Marketing to Digital Natives
Paul Berney, CMO of Mobile Marketing Association, argues that Digital Natives are not as young as we might think. He also considers a future where consumers will expect to do anything and everything from one device.Before his recent trials and tribulations, Rupert Murdoch was one of those business leaders whose public statements were often seized on as critical insights into media today and in the future. Some time ago he neatly divided the world into digital natives and digital immigrants and that classification is used by many in the mobile industry to explain not just the need to act, but also the way to differentiate consumers. Digital natives it is argued have never known a world without the internet, email and mobile phones; of instant connection and engagement and it colours everything they do.

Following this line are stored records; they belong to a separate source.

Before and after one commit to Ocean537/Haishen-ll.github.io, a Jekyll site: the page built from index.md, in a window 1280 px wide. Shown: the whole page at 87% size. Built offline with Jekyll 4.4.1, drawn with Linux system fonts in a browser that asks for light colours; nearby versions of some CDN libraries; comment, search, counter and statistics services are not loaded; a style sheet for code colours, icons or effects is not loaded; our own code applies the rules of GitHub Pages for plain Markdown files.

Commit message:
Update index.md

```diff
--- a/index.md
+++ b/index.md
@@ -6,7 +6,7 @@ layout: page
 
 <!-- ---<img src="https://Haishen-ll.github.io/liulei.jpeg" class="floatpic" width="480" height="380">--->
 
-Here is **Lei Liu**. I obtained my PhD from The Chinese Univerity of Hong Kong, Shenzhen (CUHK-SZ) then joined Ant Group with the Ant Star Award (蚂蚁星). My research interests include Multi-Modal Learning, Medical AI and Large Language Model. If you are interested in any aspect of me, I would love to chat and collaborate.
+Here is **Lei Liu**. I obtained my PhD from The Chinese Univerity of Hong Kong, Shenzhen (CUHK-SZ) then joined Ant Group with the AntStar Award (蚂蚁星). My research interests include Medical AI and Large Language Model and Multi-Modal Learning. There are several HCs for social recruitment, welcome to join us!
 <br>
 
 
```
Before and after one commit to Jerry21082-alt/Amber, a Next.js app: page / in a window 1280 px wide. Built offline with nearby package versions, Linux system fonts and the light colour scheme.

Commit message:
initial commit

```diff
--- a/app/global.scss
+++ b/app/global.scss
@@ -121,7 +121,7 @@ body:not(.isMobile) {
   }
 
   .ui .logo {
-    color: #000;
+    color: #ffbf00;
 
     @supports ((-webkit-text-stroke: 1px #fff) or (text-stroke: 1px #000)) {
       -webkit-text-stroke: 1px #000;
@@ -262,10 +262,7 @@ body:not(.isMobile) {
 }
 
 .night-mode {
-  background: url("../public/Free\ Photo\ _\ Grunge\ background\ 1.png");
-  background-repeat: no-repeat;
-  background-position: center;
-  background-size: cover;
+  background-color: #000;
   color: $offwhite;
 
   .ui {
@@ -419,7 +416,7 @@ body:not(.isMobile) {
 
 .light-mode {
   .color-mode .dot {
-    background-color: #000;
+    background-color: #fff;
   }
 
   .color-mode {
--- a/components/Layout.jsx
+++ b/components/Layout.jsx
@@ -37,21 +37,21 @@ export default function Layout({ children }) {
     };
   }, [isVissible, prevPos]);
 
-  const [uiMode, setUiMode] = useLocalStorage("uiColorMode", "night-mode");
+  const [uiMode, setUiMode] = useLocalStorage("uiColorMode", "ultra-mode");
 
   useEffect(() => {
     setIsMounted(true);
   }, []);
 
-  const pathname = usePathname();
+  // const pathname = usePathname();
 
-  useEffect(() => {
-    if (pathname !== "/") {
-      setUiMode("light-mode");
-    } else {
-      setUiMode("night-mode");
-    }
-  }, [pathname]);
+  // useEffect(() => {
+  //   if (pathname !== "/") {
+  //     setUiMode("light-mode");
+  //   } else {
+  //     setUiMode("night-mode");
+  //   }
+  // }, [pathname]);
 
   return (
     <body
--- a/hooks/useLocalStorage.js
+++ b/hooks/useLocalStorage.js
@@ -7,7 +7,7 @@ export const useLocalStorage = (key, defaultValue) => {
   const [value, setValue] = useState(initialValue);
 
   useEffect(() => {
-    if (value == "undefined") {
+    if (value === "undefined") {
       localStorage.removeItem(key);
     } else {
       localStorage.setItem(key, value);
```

A frequent mistake though is to consider digital natives to be teenagers. In my experience it is everyone under 40 years old and there is plenty of research to back that up rather than rely on my anecdotal evidence. Last year Orange published a study (Exposure 2) showing the average mobile media user to be 38 years old. Google, Comscore and others will share more in-depth research around this at our Forum In London in October by the way.
The critical point with digital natives is expectation. Having grown up in a world of instant gratification and instant communication and engagement, they have increased expectations that they will be able to interact with every brand or organisation instantly. Failure to give them this will be a source of frustration and ultimately a reason not to chose a brand. In this case mobile is both the cause and enabler of an irrevocable change in consumer behaviour; this expectation will only be ratcheted up further and further by every single interaction a consumer has via the mobile channel.
I had a vision of the mobile consumers of the future when I saw a fantastic advert from Telstra in Australia in which a class of school children are asked to identify a mobile phone; one of them comes up with a long list of functions before mentioning the handset can be used a a telephone. It’s a funny advert but nonetheless shows a vision of the future where consumers expect to do anything and everything from one device. Figuring out what that means for your brand would be a good starting point for creating a strategy for mobile and its a much better starting point than thinking “we need an app”.